In the recent case of Hawk v. State, Tex. Cr.App., 482 S.W.2d 183 (1972) this court reversed the conviction where the prosecutor argued: "... There was silence out there that night of that arrest because nobody denied...." However, in Hawk, the trial court overruled the objection to the argument. In the case at bar, the court sustained the objection and instructed the jury to disregard such argument.[1] No motion for mistrial was made. *858 Appellant received all the relief he requested. We conclude that, under the facts of this case, the error in the argument, if any, was cured by the court's instruction.[2] See Alvarez v. State, Tex.Cr.App., 478 S.W.2d 450; Ellis v. State, Tex.Cr.App., 468 S.W.2d 406.

Appellant's contention that "there was an unexplained break in the chain of custody of certain evidence" is not supported by the record. Instead, the record reflects that: heroin was purchased from appellant by two deputy sheriffs; preliminary examination of the substance purchased by these officers revealed that it was heroin; one of the officers marked the package containing this substance for identification purposes; this same package was mailed to the Texas Department of Public Safety Laboratory in Austin, where it was received by the chemist who analyzed the contents and determined that it was heroin; the chemist also marked the package containing the heroin, for identification purposes. Both the officer and the chemist identified the exhibit. The fact that there was an interval between the date of the sale and the date the package was mailed does not warrant excluding this exhibit from evidence. During this period the exhibit was kept in an evidence locker to which only one other deputy had access. Appellant's objections on the basis of these factors, at most, go to the weight to be given to the evidence, not to its admissibility.
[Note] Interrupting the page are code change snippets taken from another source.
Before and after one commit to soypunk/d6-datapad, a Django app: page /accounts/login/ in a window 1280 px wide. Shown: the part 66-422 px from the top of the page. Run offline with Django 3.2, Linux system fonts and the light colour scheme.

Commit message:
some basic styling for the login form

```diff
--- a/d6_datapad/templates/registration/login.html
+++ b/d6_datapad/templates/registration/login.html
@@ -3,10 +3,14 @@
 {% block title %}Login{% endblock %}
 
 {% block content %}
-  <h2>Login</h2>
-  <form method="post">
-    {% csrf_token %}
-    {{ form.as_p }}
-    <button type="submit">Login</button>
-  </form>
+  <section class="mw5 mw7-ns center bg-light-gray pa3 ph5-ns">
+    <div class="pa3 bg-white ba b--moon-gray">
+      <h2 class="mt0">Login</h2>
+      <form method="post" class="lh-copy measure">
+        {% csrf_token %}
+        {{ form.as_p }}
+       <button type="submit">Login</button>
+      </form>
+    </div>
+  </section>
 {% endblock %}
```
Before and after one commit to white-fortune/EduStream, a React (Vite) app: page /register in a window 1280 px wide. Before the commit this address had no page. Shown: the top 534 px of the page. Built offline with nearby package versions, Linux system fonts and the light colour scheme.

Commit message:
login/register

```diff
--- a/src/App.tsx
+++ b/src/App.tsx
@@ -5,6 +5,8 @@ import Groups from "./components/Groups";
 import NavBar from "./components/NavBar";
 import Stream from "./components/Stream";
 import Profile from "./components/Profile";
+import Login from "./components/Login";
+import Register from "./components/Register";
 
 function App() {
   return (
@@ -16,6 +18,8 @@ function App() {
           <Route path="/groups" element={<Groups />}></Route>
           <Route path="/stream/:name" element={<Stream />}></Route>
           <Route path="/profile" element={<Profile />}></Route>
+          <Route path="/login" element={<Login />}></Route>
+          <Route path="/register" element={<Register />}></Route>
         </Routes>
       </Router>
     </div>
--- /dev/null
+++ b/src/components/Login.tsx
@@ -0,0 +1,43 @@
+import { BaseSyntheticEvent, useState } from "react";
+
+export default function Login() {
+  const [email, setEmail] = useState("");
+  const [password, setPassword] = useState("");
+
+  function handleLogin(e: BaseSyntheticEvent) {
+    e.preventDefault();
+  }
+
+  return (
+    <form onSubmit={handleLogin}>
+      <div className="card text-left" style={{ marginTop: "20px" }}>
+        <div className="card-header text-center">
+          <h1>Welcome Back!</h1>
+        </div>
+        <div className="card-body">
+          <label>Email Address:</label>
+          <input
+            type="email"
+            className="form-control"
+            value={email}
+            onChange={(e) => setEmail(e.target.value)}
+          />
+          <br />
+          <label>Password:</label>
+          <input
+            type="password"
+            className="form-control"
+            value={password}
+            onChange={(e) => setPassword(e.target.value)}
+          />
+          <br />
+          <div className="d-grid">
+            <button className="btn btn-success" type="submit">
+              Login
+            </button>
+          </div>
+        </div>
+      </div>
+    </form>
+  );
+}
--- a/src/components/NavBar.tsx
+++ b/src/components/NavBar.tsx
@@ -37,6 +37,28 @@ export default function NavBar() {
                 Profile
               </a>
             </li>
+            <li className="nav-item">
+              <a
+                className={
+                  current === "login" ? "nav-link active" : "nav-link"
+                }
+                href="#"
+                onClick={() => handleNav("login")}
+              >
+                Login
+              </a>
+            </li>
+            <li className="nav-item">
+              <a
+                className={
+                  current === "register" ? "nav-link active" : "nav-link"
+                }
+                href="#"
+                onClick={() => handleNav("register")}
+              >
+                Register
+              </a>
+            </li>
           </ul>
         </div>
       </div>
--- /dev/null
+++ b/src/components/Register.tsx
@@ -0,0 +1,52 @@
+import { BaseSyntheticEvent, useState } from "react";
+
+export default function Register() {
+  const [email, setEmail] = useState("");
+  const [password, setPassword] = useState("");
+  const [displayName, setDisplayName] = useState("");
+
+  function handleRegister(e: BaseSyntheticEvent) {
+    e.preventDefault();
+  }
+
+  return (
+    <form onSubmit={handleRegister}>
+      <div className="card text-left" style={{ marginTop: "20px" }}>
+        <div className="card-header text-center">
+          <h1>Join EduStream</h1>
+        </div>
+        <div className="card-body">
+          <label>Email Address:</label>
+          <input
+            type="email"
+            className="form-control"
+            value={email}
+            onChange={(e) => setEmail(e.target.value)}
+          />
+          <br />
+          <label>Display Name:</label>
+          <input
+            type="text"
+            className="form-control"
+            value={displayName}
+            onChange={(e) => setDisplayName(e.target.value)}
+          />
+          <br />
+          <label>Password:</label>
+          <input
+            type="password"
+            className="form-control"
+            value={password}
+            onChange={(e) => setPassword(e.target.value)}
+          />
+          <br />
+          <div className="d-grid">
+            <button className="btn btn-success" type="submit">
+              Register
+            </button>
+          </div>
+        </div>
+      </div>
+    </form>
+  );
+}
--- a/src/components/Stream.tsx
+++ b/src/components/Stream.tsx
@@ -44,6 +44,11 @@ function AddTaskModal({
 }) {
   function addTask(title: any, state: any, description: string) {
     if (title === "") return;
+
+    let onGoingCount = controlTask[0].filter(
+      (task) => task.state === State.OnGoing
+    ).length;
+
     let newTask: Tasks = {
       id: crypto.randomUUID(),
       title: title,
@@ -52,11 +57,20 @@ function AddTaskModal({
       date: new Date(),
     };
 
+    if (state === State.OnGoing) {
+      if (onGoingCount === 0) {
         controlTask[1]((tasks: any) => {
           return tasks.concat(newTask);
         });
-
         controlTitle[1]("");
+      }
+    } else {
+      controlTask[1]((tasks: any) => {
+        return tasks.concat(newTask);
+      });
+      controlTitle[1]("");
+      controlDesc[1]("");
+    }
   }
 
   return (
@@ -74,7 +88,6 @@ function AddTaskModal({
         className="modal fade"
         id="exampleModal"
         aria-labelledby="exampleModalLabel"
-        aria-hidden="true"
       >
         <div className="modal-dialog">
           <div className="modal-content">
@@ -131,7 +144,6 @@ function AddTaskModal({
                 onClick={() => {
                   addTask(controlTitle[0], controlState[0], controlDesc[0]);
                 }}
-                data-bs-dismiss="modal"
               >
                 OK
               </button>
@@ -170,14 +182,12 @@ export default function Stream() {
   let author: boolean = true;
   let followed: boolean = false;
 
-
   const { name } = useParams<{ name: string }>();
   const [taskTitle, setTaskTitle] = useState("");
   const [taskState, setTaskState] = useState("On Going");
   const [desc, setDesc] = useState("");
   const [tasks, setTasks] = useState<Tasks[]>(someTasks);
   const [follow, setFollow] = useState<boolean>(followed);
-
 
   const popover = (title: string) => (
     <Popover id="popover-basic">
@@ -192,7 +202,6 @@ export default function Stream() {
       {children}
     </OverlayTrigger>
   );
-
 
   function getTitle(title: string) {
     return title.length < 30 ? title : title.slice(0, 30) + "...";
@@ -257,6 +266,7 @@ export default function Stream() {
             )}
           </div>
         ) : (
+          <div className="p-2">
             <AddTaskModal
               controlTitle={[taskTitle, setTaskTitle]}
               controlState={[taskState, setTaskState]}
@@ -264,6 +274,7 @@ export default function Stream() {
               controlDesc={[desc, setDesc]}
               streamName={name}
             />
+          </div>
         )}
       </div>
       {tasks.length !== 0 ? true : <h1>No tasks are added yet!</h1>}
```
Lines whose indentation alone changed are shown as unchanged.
Walker v. State, Tex.Cr.App., 470 S.W.2d 669.

Appellant complains of the "reference" by the prosecutor to a "rap sheet" during the punishment hearing.

At the punishment stage of the trial appellant's sister and sister-in-law testified that appellant's reputation was good. On cross-examination they were asked if they had heard of certain convictions and arrests in the past. Thereafter, appellant took the stand in his own behalf and introduced the "rap sheet" in question. He admitted: that he "gave" the officer the heroin in question; that he was an addict; that he had served two terms in the penitentiary; that he had been, in fact, arrested on all dates inquired about in the "have you heard" questions propounded to his character witnesses except one. No error is shown.

Next, appellant contends the punishment was excessive.

The punishment assessed was within the range set by the legislature. Article 725b, Sec. 23(c), Vernon's Ann.P.C., fixes the punishment as "... imprisonment in the penitentiary for not less than five years nor more than life." See Stallings v. State, Tex.Cr.App., 476 S.W.2d 679; Deeds v. State, Tex.Cr.App., 474 S.W.2d 718; Wilson v. State, Tex.Cr.App., 473 S.W.2d 532.

Appellant also complains of jury misconduct. He has not shown such by affidavit or otherwise. Hence, no error.

Finally, appellant asserts that "the verdict in this case is contrary to the law and evidence." This ground of error is overruled. The evidence is sufficient to support the verdict.

The judgment is affirmed.


[1] The record shows that other persons were in the bar on the date in question, so references to the lack of defense testimony (no defense testimony was offered at the guilt or innocence stage of the trial) could possibly relate to them not being called as witnesses. In such event, the remarks should have been so predicated.

[2] Had appellant moved for a mistrial a different result might very well be reached. It should be noted that to obtain a mistrial, a motion is necessary. The risk of jeopardy attaching is too great for the trial court to grant a mistrial on its own motion. See United States v. Jorn, 400 U.S. 470, 91 S. Ct. 547, 27 L. Ed. 2d 543; Taylor v. State, Tex.Cr.App., 474 S.W.2d 207.